> Work instructions
Retyping the data exactly is the task. Include every line.

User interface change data
"""

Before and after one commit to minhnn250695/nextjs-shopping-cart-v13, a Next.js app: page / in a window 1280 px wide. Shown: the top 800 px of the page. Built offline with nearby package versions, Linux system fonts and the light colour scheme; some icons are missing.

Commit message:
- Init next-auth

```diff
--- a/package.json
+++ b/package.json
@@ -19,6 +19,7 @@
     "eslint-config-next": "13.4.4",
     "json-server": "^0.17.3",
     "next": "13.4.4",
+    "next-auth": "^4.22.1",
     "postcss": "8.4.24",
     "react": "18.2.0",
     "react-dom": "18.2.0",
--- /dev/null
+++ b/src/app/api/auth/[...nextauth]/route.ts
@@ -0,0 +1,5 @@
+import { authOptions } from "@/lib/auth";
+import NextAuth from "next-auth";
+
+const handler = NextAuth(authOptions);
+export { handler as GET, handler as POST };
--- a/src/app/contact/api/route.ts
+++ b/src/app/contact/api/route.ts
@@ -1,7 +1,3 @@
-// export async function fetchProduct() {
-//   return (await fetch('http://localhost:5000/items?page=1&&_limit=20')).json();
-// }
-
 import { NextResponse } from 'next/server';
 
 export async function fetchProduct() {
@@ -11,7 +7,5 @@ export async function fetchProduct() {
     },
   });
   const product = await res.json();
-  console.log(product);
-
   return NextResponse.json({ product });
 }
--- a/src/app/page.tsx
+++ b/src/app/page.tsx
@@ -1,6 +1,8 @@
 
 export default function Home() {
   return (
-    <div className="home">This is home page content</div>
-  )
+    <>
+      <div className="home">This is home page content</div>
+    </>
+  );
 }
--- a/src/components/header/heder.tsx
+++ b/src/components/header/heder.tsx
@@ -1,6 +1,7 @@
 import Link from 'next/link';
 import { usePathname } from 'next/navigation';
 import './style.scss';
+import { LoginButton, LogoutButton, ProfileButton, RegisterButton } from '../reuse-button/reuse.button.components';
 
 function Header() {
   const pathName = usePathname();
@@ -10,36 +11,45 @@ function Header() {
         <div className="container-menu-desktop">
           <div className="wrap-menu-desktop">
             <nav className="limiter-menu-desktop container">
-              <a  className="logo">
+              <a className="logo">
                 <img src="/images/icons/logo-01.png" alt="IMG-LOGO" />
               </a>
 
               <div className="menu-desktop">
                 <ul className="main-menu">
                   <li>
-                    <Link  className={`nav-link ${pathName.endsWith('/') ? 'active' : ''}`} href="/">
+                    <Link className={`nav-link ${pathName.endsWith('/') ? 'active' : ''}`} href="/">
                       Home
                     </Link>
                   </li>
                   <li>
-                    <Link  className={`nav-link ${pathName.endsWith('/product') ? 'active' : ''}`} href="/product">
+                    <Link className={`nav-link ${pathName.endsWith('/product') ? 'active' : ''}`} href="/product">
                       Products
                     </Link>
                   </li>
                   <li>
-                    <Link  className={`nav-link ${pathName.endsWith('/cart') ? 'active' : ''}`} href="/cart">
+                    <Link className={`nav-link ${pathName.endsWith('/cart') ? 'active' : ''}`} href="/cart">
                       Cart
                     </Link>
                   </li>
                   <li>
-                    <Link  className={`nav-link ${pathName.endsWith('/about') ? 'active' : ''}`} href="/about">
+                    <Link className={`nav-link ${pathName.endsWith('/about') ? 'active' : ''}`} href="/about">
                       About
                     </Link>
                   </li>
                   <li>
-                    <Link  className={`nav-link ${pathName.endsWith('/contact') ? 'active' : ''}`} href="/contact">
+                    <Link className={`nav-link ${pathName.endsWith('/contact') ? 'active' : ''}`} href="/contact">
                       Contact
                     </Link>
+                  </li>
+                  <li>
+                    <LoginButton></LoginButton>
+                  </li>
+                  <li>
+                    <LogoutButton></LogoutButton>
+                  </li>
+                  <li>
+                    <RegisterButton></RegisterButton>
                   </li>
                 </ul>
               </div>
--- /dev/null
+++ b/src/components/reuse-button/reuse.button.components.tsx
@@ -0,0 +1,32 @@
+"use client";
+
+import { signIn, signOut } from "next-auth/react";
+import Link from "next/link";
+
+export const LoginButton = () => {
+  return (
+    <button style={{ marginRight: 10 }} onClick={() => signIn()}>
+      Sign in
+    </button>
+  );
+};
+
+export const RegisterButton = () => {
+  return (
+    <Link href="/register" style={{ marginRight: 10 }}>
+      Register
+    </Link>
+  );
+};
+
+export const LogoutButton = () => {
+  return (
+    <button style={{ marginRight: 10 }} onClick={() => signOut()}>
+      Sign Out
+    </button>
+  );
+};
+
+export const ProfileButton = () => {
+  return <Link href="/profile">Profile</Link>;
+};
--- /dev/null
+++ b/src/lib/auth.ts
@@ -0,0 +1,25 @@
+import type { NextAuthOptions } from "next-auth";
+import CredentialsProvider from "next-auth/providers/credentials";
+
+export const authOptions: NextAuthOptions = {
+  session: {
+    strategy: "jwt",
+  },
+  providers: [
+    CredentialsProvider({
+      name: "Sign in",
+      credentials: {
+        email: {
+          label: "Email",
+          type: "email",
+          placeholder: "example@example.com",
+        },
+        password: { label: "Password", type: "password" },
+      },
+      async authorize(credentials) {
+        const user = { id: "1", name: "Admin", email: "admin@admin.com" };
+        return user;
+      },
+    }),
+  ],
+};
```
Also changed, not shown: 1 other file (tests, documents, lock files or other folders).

"""

> Reply to the exercise
Before and after one commit to minhnn250695/nextjs-shopping-cart-v13, a Next.js app: page / in a window 1280 px wide. Shown: the top 800 px of the page. Built offline with nearby package versions, Linux system fonts and the light colour scheme; some icons are missing.

Commit message:
- Init next-auth

```diff
--- a/package.json
+++ b/package.json
@@ -19,6 +19,7 @@
     "eslint-config-next": "13.4.4",
     "json-server": "^0.17.3",
     "next": "13.4.4",
+    "next-auth": "^4.22.1",
     "postcss": "8.4.24",
     "react": "18.2.0",
     "react-dom": "18.2.0",
--- /dev/null
+++ b/src/app/api/auth/[...nextauth]/route.ts
@@ -0,0 +1,5 @@
+import { authOptions } from "@/lib/auth";
+import NextAuth from "next-auth";
+
+const handler = NextAuth(authOptions);
+export { handler as GET, handler as POST };
--- a/src/app/contact/api/route.ts
+++ b/src/app/contact/api/route.ts
@@ -1,7 +1,3 @@
-// export async function fetchProduct() {
-//   return (await fetch('http://localhost:5000/items?page=1&&_limit=20')).json();
-// }
-
 import { NextResponse } from 'next/server';
 
 export async function fetchProduct() {
@@ -11,7 +7,5 @@ export async function fetchProduct() {
     },
   });
   const product = await res.json();
-  console.log(product);
-
   return NextResponse.json({ product });
 }
--- a/src/app/page.tsx
+++ b/src/app/page.tsx
@@ -1,6 +1,8 @@
 
 export default function Home() {
   return (
-    <div className="home">This is home page content</div>
-  )
+    <>
+      <div className="home">This is home page content</div>
+    </>
+  );
 }
--- a/src/components/header/heder.tsx
+++ b/src/components/header/heder.tsx
@@ -1,6 +1,7 @@
 import Link from 'next/link';
 import { usePathname } from 'next/navigation';
 import './style.scss';
+import { LoginButton, LogoutButton, ProfileButton, RegisterButton } from '../reuse-button/reuse.button.components';
 
 function Header() {
   const pathName = usePathname();
@@ -10,36 +11,45 @@ function Header() {
         <div className="container-menu-desktop">
           <div className="wrap-menu-desktop">
             <nav className="limiter-menu-desktop container">
-              <a  className="logo">
+              <a className="logo">
                 <img src="/images/icons/logo-01.png" alt="IMG-LOGO" />
               </a>
 
               <div className="menu-desktop">
                 <ul className="main-menu">
                   <li>
-                    <Link  className={`nav-link ${pathName.endsWith('/') ? 'active' : ''}`} href="/">
+                    <Link className={`nav-link ${pathName.endsWith('/') ? 'active' : ''}`} href="/">
                       Home
                     </Link>
                   </li>
                   <li>
-                    <Link  className={`nav-link ${pathName.endsWith('/product') ? 'active' : ''}`} href="/product">
+                    <Link className={`nav-link ${pathName.endsWith('/product') ? 'active' : ''}`} href="/product">
                       Products
                     </Link>
                   </li>
                   <li>
-                    <Link  className={`nav-link ${pathName.endsWith('/cart') ? 'active' : ''}`} href="/cart">
+                    <Link className={`nav-link ${pathName.endsWith('/cart') ? 'active' : ''}`} href="/cart">
                       Cart
                     </Link>
                   </li>
                   <li>
-                    <Link  className={`nav-link ${pathName.endsWith('/about') ? 'active' : ''}`} href="/about">
+                    <Link className={`nav-link ${pathName.endsWith('/about') ? 'active' : ''}`} href="/about">
                       About
                     </Link>
                   </li>
                   <li>
-                    <Link  className={`nav-link ${pathName.endsWith('/contact') ? 'active' : ''}`} href="/contact">
+                    <Link className={`nav-link ${pathName.endsWith('/contact') ? 'active' : ''}`} href="/contact">
                       Contact
                     </Link>
+                  </li>
+                  <li>
+                    <LoginButton></LoginButton>
+                  </li>
+                  <li>
+                    <LogoutButton></LogoutButton>
+                  </li>
+                  <li>
+                    <RegisterButton></RegisterButton>
                   </li>
                 </ul>
               </div>
--- /dev/null
+++ b/src/components/reuse-button/reuse.button.components.tsx
@@ -0,0 +1,32 @@
+"use client";
+
+import { signIn, signOut } from "next-auth/react";
+import Link from "next/link";
+
+export const LoginButton = () => {
+  return (
+    <button style={{ marginRight: 10 }} onClick={() => signIn()}>
+      Sign in
+    </button>
+  );
+};
+
+export const RegisterButton = () => {
+  return (
+    <Link href="/register" style={{ marginRight: 10 }}>
+      Register
+    </Link>
+  );
+};
+
+export const LogoutButton = () => {
+  return (
+    <button style={{ marginRight: 10 }} onClick={() => signOut()}>
+      Sign Out
+    </button>
+  );
+};
+
+export const ProfileButton = () => {
+  return <Link href="/profile">Profile</Link>;
+};
--- /dev/null
+++ b/src/lib/auth.ts
@@ -0,0 +1,25 @@
+import type { NextAuthOptions } from "next-auth";
+import CredentialsProvider from "next-auth/providers/credentials";
+
+export const authOptions: NextAuthOptions = {
+  session: {
+    strategy: "jwt",
+  },
+  providers: [
+    CredentialsProvider({
+      name: "Sign in",
+      credentials: {
+        email: {
+          label: "Email",
+          type: "email",
+          placeholder: "example@example.com",
+        },
+        password: { label: "Password", type: "password" },
+      },
+      async authorize(credentials) {
+        const user = { id: "1", name: "Admin", email: "admin@admin.com" };
+        return user;
+      },
+    }),
+  ],
+};
```
Also changed, not shown: 1 other file (tests, documents, lock files or other folders).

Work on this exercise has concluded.